Del is a good kid who's been caught in horrible circumstances. At seventeen, he's trying to put his life together after an incident in his past that made him a social outcast-and a felon. As a result, he can't get into college; the only job he can find is digging graves; and when he finally meets a girl he might fall in love with, there's a sea of complications that threatens to bring the world crashing down around him again. But what has Del done? In flashbacks to Del's fourteenth year, we slowly learn the truth. Del is guilty in the eyes of the law-- but readers will have to decide for themselves if he's truly lost his innocence.
From Missy's Reads & Reviews

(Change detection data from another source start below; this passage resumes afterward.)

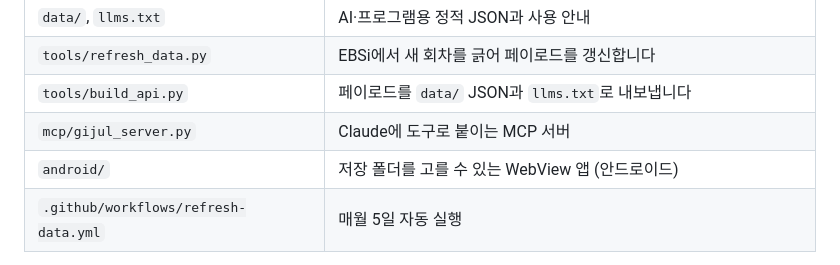
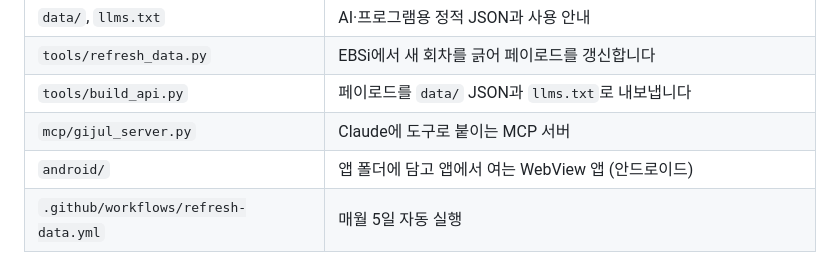
Before and after one commit to Mangom72/Direct-mogo, a Markdown page: README.md, the part around the change. GitHub-like rendering.

Commit message:
Fix stale android/ description in the README table
It still described the folder picker that the previous commit removed.

Co-Authored-By: Claude Opus 5 <noreply@anthropic.com>
Claude-Session: https://claude.ai/code/session_01GatjVN6rf3ifDZqLYeiVBL

```diff
--- a/README.md
+++ b/README.md
@@ -30,7 +30,7 @@ EBSi를 헤매지 않고 학년 → 과목 → 연도만 고르면 문제·정
 | `tools/refresh_data.py` | EBSi에서 새 회차를 긁어 페이로드를 갱신합니다 |
 | `tools/build_api.py` | 페이로드를 `data/` JSON과 `llms.txt`로 내보냅니다 |
 | `mcp/gijul_server.py` | Claude에 도구로 붙이는 MCP 서버 |
-| `android/` | 저장 폴더를 고를 수 있는 WebView 앱 (안드로이드) |
+| `android/` | 앱 폴더에 담고 앱에서 여는 WebView 앱 (안드로이드) |
 | `.github/workflows/refresh-data.yml` | 매월 5일 자동 실행 |
 
 자료를 `index.html` 안에 넣어둔 덕분에, **이 파일 하나만 캐시하면 조회·필터가 네트워크 없이 전부 동작합니다.** 네트워크가 필요한 건 PDF를 받을 때뿐입니다.
```
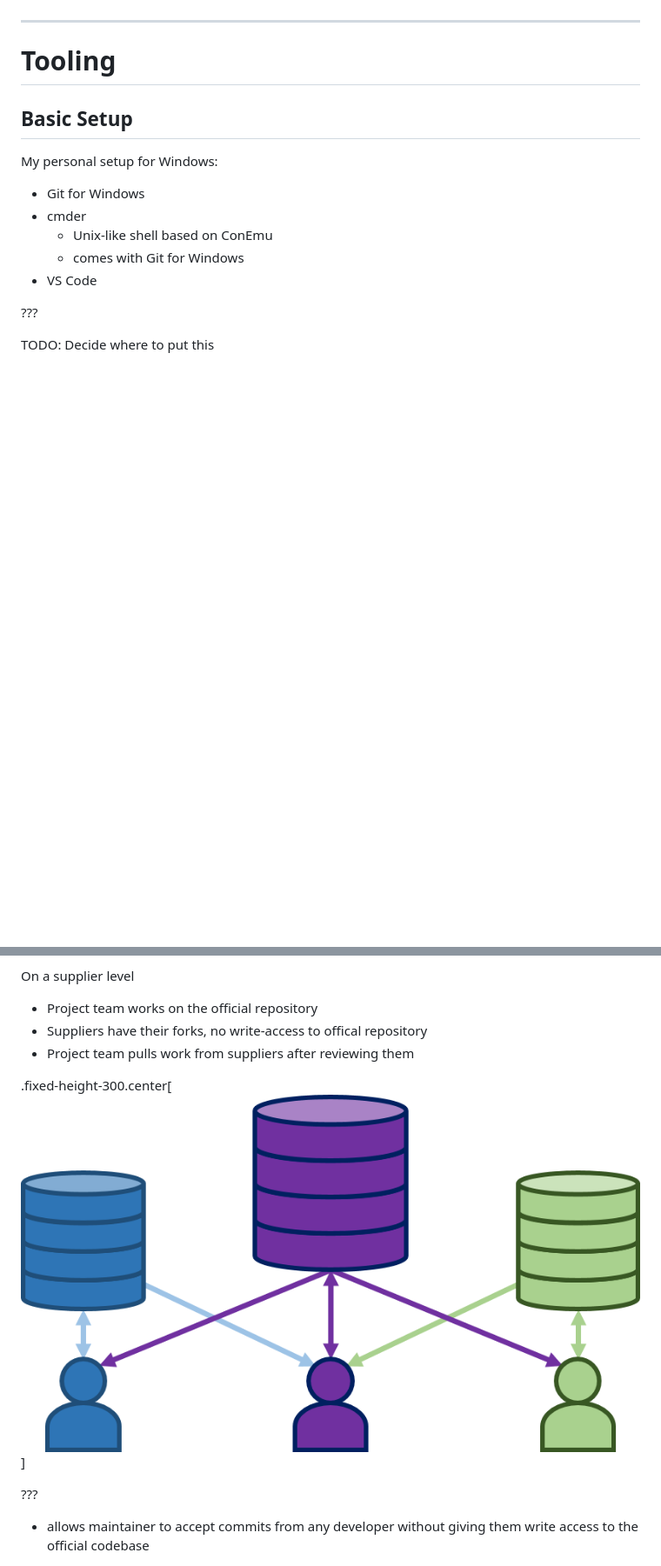
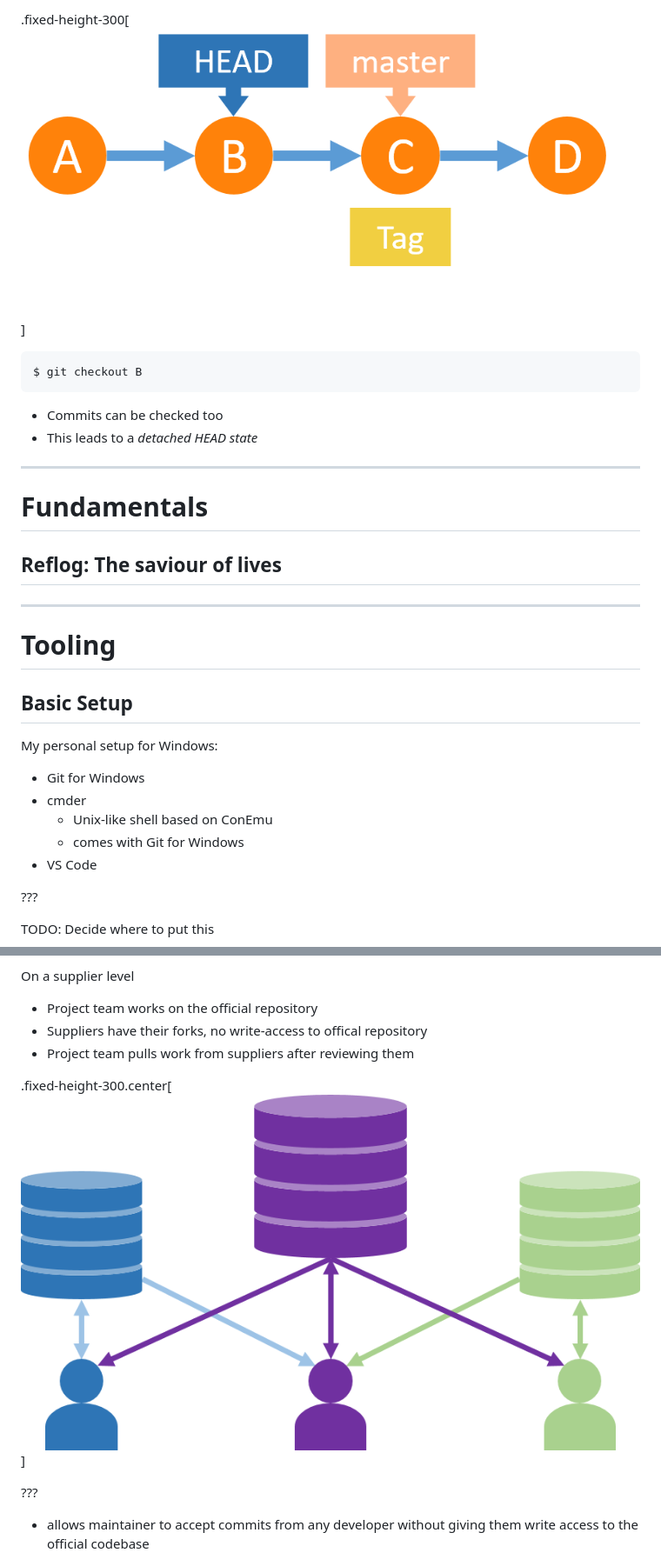
Before and after one commit to ymekesser/leveraging-git-presentation, a Markdown page: presentation.md, 2 parts joined by grey strips. Shown: that part at 87% size. Rendered like a GitHub page; pictures changed too: img/forking_workflow.png, img/fundamental_example_4.png (added); blank space fills up the shorter version.

Commit message:
added fundamental example workflow

````diff
--- a/presentation.md
+++ b/presentation.md
@@ -260,3 +337,15 @@ References:
+.fixed-height-300[![image](img/fundamental_example_4.png)]
+
+```
+$ git checkout B
+```
+* Commits can be checked too
+* This leads to a _detached HEAD state_
+
+---
+
+# Fundamentals
+## Reflog: The saviour of lives
 
 ---
 
````
Also changed, not shown: other parts of presentation.md (+79 -2 lines), img/fundamental_example_1.png (added), img/fundamental_example_2.png (added), img/fundamental_example_3.png (added), 1 other file.
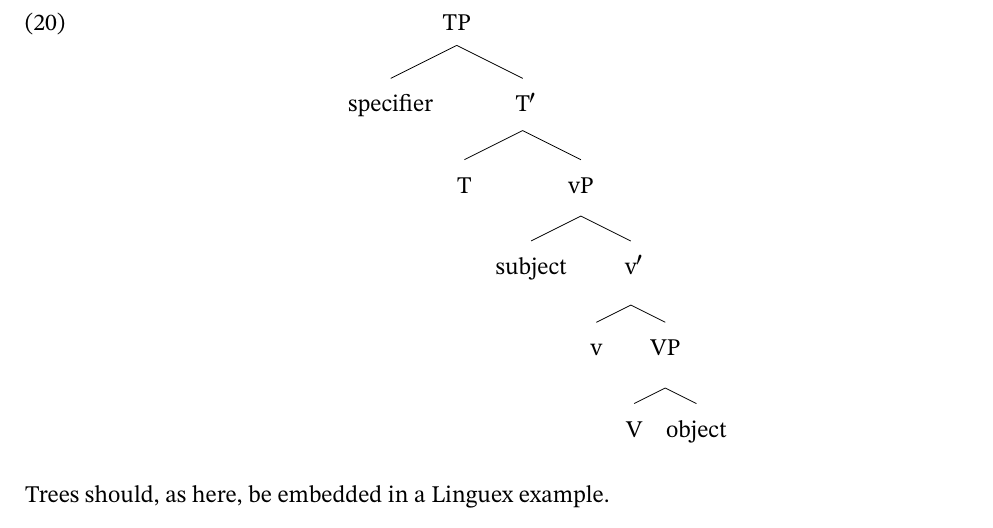
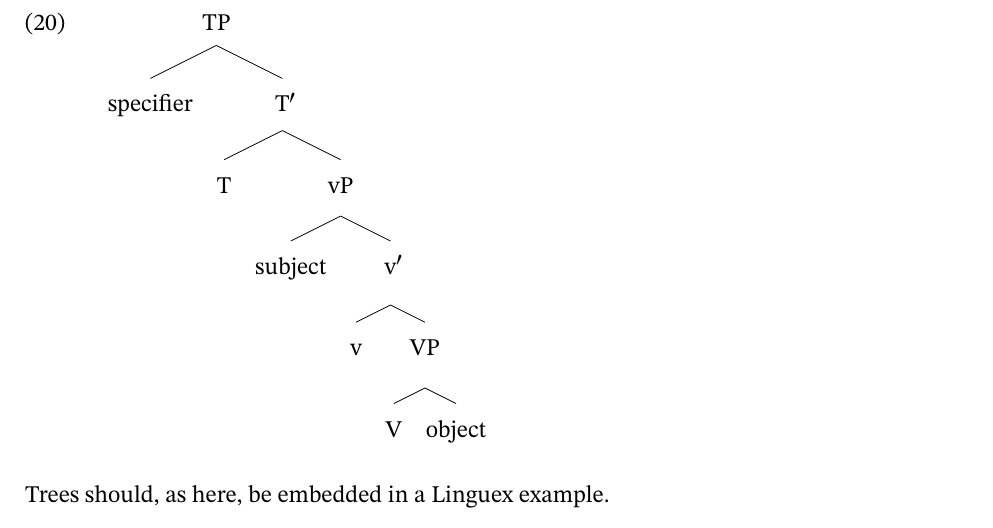
Before and after one commit to nlsyntaxjournal/LaTeX, a LaTeX document (syntaxtemplate2022.tex): part of page 13 of 15, cut so that both start at the same text. Compiled offline with pdfLaTeX.

Commit message:
Add files via upload

```diff
--- a/syntaxtemplate2022.tex
+++ b/syntaxtemplate2022.tex
@@ -40,7 +40,7 @@
 
 
 % Linguistic trees:
-\usepackage{qtree} %http://tug.ctan.org/tex-archive/macros/latex/contrib/qtree/
+\usepackage[nocenter]{qtree} %http://tug.ctan.org/tex-archive/macros/latex/contrib/qtree/
 
 
 % Numbered display items (examples, paradigms, structures, principles, etc.):
```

Going Underground is a story that deals with something that I do not have much knowledge on - which is sending nude pics via your cell phone. I have never done anything of the sort and can honestly say that I don’t know anyone that has done it either, unless you count the celebrities that have been outed on gossip websites for doing that very thing. So, I went into this story a little blind.
Having said that, I can say that this admission in no way affected my ability to settle into this story and empathize with its characters. Del, though now a convicted felon because of his participation in what I’ve described above, is a character that is impossible not to like and one that you want to read more about. He is very personable and, even with a lack of experience like my own, it was easy to fall into his story and share every emotion with him. At times, his fate does almost seem a little hopeless, but you can’t help but to continue cheering him on through the entire story.
The story itself alternated between the present and three years before, around the time “the incident” happened. Even with the skipping around, the story flowed well and there was never any moments of confusion to contend with. Though this is about a topical issue, the story is never just black and white - Susan Vaught seems to instead give us many grey areas that, in my opinion, is much more fascinating than just making everything very plain and simple. This is an incredible read that puts light on a lesser known and more personal side of an issue that is not only dealt with legally, but politically as well.
A Must Read!
Oh my. Ohmyohmyohmy. This was a great book! I knew this would be good because of the content, but I had no idea how great it was going to be. I have to go ahead and put out there that the style of the writing in Susan Vaught's book Going Underground reminds me a lot of Chris Crutcher. (He is an awesome YA writer, BTW.) The story does alternate between the present-- Del's senior year-- and the past. It's not a choppy flip flop either; it flows really nicely. The only thing that would make it better is if there was some type of text feature clue to the present-past change. Maybe some italics or something. I could see how that might be confusing to a younger reader that isn't used to this type of writing.
I don't give out too many 5 star reviews because I don't think there are that many "you have to read this" kind of books out there. Don't get me wrong, there are PLENTY of great books, but not so many that earn a permanent place on my personal bookshelf. This book is getting a permanent home. In fact, I just pre-ordered two copies from Amazon. Two! When my son gets a little older I am going to make him read this book.
You get a pretty good idea of what the book is about from the back cover. What you don't get, however, is how amazing the writing is. This book covers a very serious (and real) problem with our youth. I know as a middle school teacher, I am constantly having to talk to kids about appropriate use of cell phones and the internet. I can't even tell you how many phones I have confiscated in the last 7 years that have had inappropriate pictures on them. Too many, that's for sure. Obviously, when I saw this book I wanted to read it. I thought it would open up a whole new door for teachable moments. Maybe, just maybe, it could teach my students a lesson about life. Oh my goodness. Wait! Isn't that what great YA literature does? I think so.
As deep and heavy as some of the content is, there is a nice bit of comic relief from Fred-- a talking bid. Don't think this bird is a random placement either. It's perfect! She (yes, the bird is a she) is the perfect tension breaker; otherwise, this book might be too serious and untouchable. Having that crazy bird makes the story so much more accessible. Then there is Del. Poor, pitiful, conflicted Del. I loved him. You get a great insight into what it would be like to be a victim of the legal system. I feel so sorry for this kid! You know there are real perverts out there that take pictures of kids and do horrible things with them, but then there are also kids that do stupid things. Unfortunately, Del gets treated as one of the perverts. He spends the remaining four years of his high school life dealing with his actions.
I'm not going to tell much more about this complicated story, because I don't want to give away too much of the beauty. This books deals with the controversial topic of sexting in such a real way that it is going to be one of those teen "must reads." I know I'm going to recommend it to my teacher friends that have teenage kids. There isn't any graphic details or things like that, but this is a story about a kid who gets punished for being sexually curious. You can make your call.
This is a great novel that I would probably place next to Laurie Halse Anderson's Twisted and Chris Crutcher's Inexcusable. Fantastic! (I really hope someone else reads this one soon so we can discuss all the awesome details in it! I am dying to talk about this book.)